Also, I gained confidence from realizing that even makeup enthusiasts have such different personal expectations and comfort levels for their makeup–some people feel most like themselves with an elaborate eye look, while I consider eyeshadow a “bonus” if I have extra time in the morning; some people feel uncomfortable in bright lipsticks, while I feel far more cheerful and confident in a bold lip. That realization let me relax into doing what *I* wanted to do with makeup, rather than doing what I felt was “required” to be part of a community of people who like makeup. Just as I don’t have to wear makeup to interact with regular society, there’s no monolithic makeup-lover culture to which I have to conform. 🙂

I don’t think it has in any way but it is nice to have a place to talk about makeup (and other issues too, clearly) with other like-minded people (most of the people in my “real life” aren’t heavily into makeup so having my “cosmetic cousins” here really enriches my life).

I am the same, my environment is mostly male (and I don’t have any issues with that, I love my job and my social circle), my mom, sister and best friend rarely wear makeup, my closest friends and co-workers aren’t that much into makeup… sometimes this website is to only place I can rant about foundation oxidation and finding th perfect lipstick shade. 😆

The beauty community has helped me see makeup as more of a creative pursuit and means of self-expression. I feel less focused on hiding flaws, and am more interested in enjoying the colours, textures and changing up a look with mood and occasion. It’s a good perspective!

Your point of hiding flaws reminded me I sometimes feel anxious about returning to work and having to wear a mask (although as an performance engineer I might end up working from home all 2020). I would want to wear some make-up, but not foundation. People like Jkissa, rocking for years the no foundation look, make me feel more confident to show up with my eyeshadow, eyebrows and mascara on, but nothing as a base.

For me confidence is something that came with age, and flourished as I got into a healthy lifestyle (I’m quite active and borderline obsessed with cooking, nutrition and sustainability of food). I actually become more confident in make-up (wearing more bold colors, experimenting with techniques, not being afraid of what others think about my makeup) as I become more confident with myself.

I guess that when I first ‘joined’ the makeup community I lost a little bit of confidence. Everybody looked so good both without makeup and with makeup on. Everybody used techniques and colors I couldn’t do or wouldn’t suit me. Everybody pushes products and had stashes of makeup while I had decision anxiety if I owned more than one foundation.
But in time I learned to just be myself and take from the community the information I need and suits me.
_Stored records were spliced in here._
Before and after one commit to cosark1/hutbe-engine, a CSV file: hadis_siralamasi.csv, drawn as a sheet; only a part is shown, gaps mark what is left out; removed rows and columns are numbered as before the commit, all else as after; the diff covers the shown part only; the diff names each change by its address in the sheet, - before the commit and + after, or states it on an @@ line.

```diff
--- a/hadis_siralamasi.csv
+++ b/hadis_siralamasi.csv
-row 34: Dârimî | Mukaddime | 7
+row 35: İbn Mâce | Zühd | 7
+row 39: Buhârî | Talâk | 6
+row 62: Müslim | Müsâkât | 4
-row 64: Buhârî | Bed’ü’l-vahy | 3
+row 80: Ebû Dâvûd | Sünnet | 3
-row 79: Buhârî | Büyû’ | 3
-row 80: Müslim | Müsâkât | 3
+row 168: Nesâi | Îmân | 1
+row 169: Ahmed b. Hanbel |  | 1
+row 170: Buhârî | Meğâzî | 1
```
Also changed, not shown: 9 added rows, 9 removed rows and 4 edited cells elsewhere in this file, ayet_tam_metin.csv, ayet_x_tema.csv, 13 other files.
Yes. I’ve learned about strategic placement which has made a huge difference. Also I feel like I’ve gone through a few make up trends and instead of following them absent-mindedly, I feel like I can be discerning and incorporate or pass based on personal preferences.

I always feel more confident when I have my makeup on – it adds colour to my face and it seems to reflect my personality. I also love having a place here, with other beauty lovers to discuss and learn about quality makeup products. No-one else I know quite likes makeup as much as I do in my world and it’s wonderful to share opinions and ideas from those all around the world.
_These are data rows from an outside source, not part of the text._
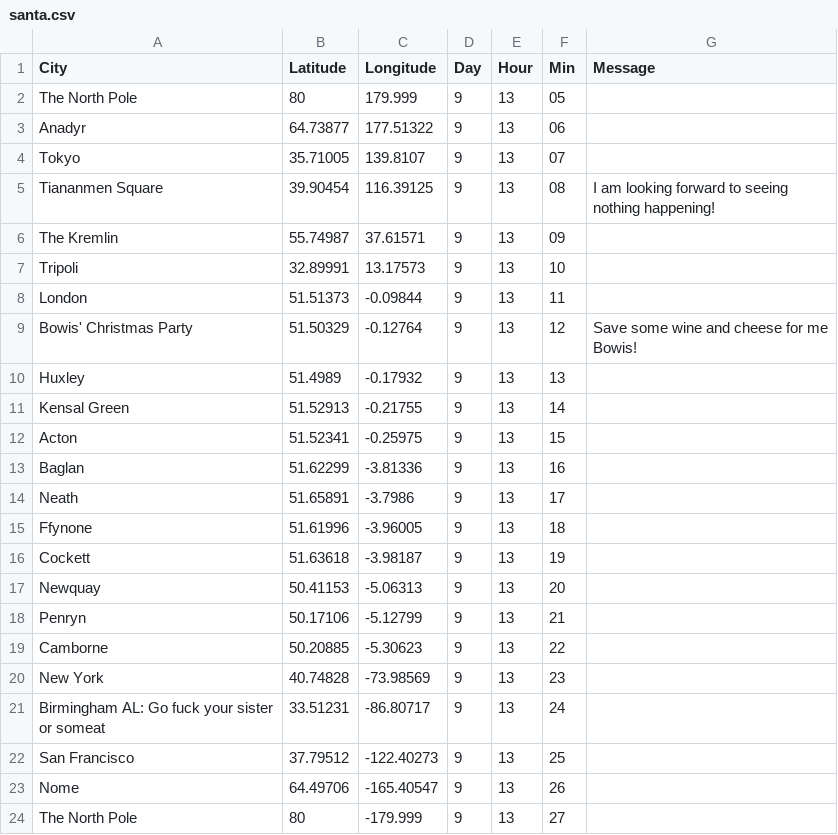
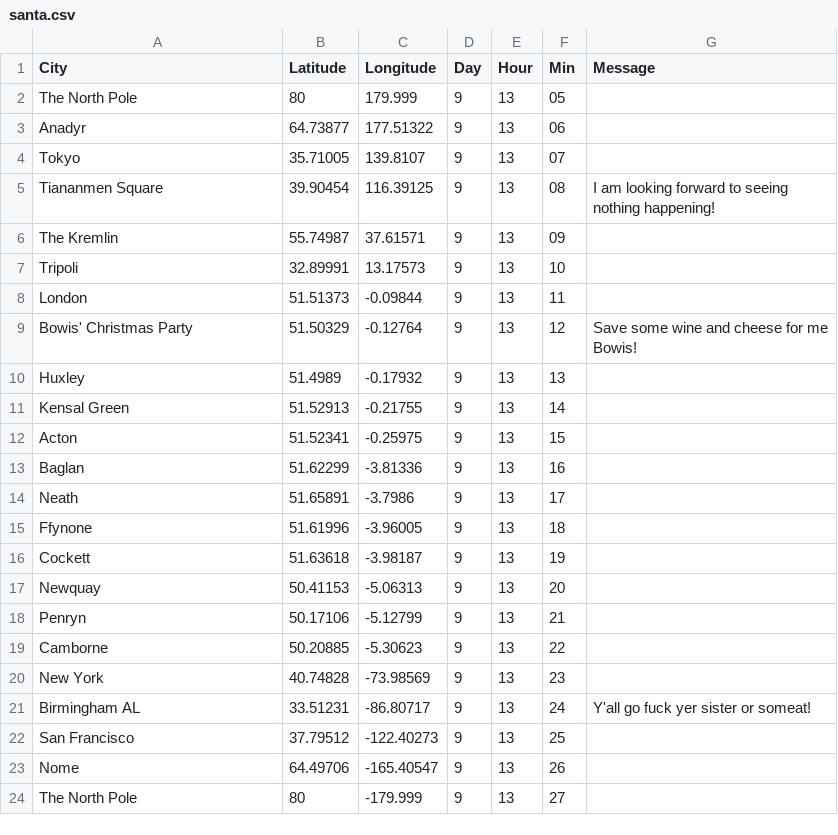
Before and after one commit to NuttyTrains/NuttyTrains.github.io, a CSV file: data/santa.csv, drawn as a sheet.

```diff
--- a/data/santa.csv
+++ b/data/santa.csv
@@ -20,3 +20,3 @@ Camborne,50.20885,-5.30623,9,13,22,
 New York,40.74828,-73.98569,9,13,23,
-Birmingham AL: Go fuck your sister or someat,33.51231,-86.80717,9,13,24,
+Birmingham AL,33.51231,-86.80717,9,13,24,Y'all go fuck yer sister or someat!
 San Francisco,37.79512,-122.40273,9,13,25,
```
Also changed, not shown: 3 other files.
My sister loves makeup as much as I do but she lives in another city. So I love to come here where everyone is on the same page as me. I have grown so much in my life that I can now go out without makeup applied, whereas a few years ago I wouldn’t have even dreamed of that day.

Insomuch as I can walk into a Sephora (for example) and not feel overwhelmed, as I used to. I understand what products are, how to use them and if they will or will not work for me. That’s a lot of trial and error too, but if I hadn’t started watching videos and following Temptalia, I’d still be standing like a deer-in-the-headlights in front of the Urban Decay display shelves not realizing if I take a few more steps into the store I’d discover Becca, Hourglass and Natasha Denona…
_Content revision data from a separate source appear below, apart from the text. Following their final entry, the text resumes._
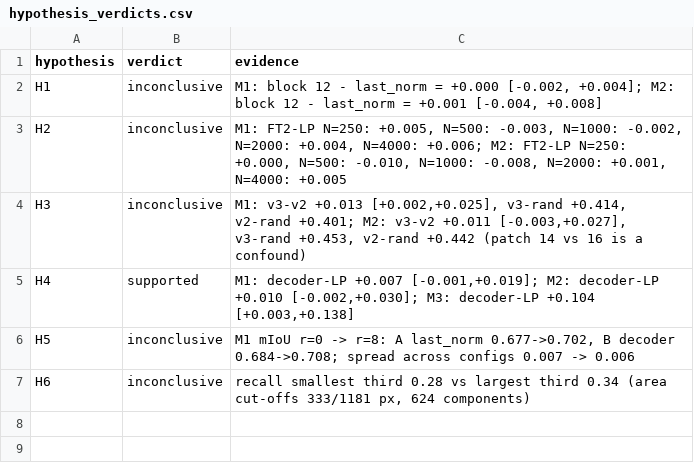
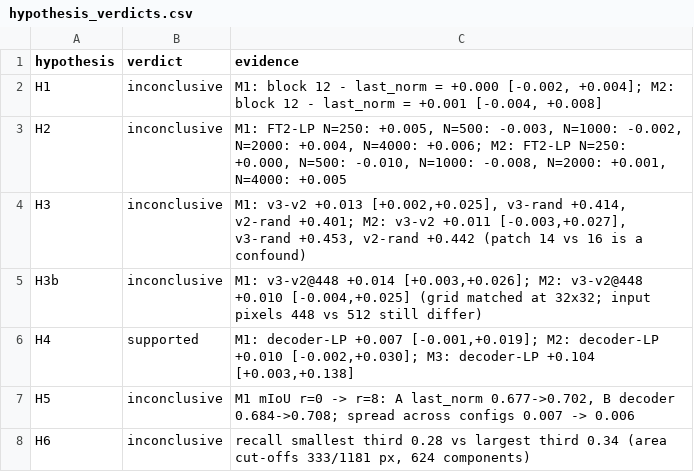
Before and after one commit to gonzaquis29/DinoV3-AI4Mars, a CSV file: results/final_run/hypothesis_verdicts.csv, drawn as a sheet; the diff names each change by its address in the sheet, - before the commit and + after, or states it on an @@ line.

Commit message:
Add H3b extra run (DINOv2 at 448 px) and fix GUI blocking in script mode
- results: 3 seeds of DINOv2 ViT-B/14 at 448 px (32x32 token grid), table and verdicts updated
- notebook: backbone entry, A4M_STAGES / A4M_BACKBONES overrides, H3b verdict,
  non-interactive matplotlib backend when run as a plain script (plt.show() blocked on machines with a display)
- figures: backbone control figure includes the grid-matched bar
- README: H3b result, usage notes

```diff
--- a/results/final_run/hypothesis_verdicts.csv
+++ b/results/final_run/hypothesis_verdicts.csv
+row 5: H3b | inconclusive | M1: v3-v2@448 +0.014 [+0.003,+0.026]; M2: v3-v2@448 +0.010 [-0.004,+0.025] (grid matched at 32x32; input pixels 448 vs 512 still differ)
```
Also changed, not shown: results/final_run/table_main.csv, 14 other files.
Makeup hasn’t really done anything for my confidence. Maybe alittle when I was a teen.
My confidence has come from setting goals in my life and accomplishing them mainly in my career.

It’s a fun outlet for me.

Wow…I love reading everyone’s reflections and how I’ve also had at one point or another had those thoughts. One reflection that I didn’t see anyone particularly write about was that after years of involvement in the beauty community, it helped me expand my understanding of surface beauty in people a lot more. Surface beauty can have many standards (aside from the golden ratio or Hollywood good looks). Just as I can admire the “flawless” beauty of a young model or actress, there is also beauty to admire in someone in their twilight years–rich with wrinkles and somehow able to radiate their experience in life. This understanding has led me to appreciate my own beauty and the beauty I see in others around me, thus boosting my self confidence.

Growing up, I was self-conscious–my understanding of beauty was limited to magazines and my mother’s tendency to rate the beauty of women onscreen aloud. These models, actresses, and beauty pageant contestants looked otherworldly to me. Now that I understand exactly how beauty products are used, I know how much effort it can take to look camera-ready. They’re just good-looking people that can blend in with the “normal” population (and not actually otherworldly). It’s also helped me pay attention to the sort of beauty you don’t see onscreen as much– I was previously too focused on a minor subset of the population that would fit the Hollywood good looks, and that can be boring–to see the same old thing over and over. There’s so much more surface beauty in our general population that range in all sorts of shapes, sizes, colors, textures, ages etc. Part of the fun is to look for it.

I have always been super into makeup, but didn’t really know people like me. Sure, here and there I’d meet another woman who wore it every day and claimed to be into it, but they were never at my level of passion (obsession?) about it. I felt almost guilty, like my collection was freakishly huge.

When I found this blog, I don’t remember how, and then the YouTube beauty community, I stopped feeling weird. Yes, I learned about things I hadn’t known about in makeup, but mostly, I found other people that actually got excited about it like I did. I never actually met others who love it like I do.

So that’s increased my confidence in that I feel less weird about it.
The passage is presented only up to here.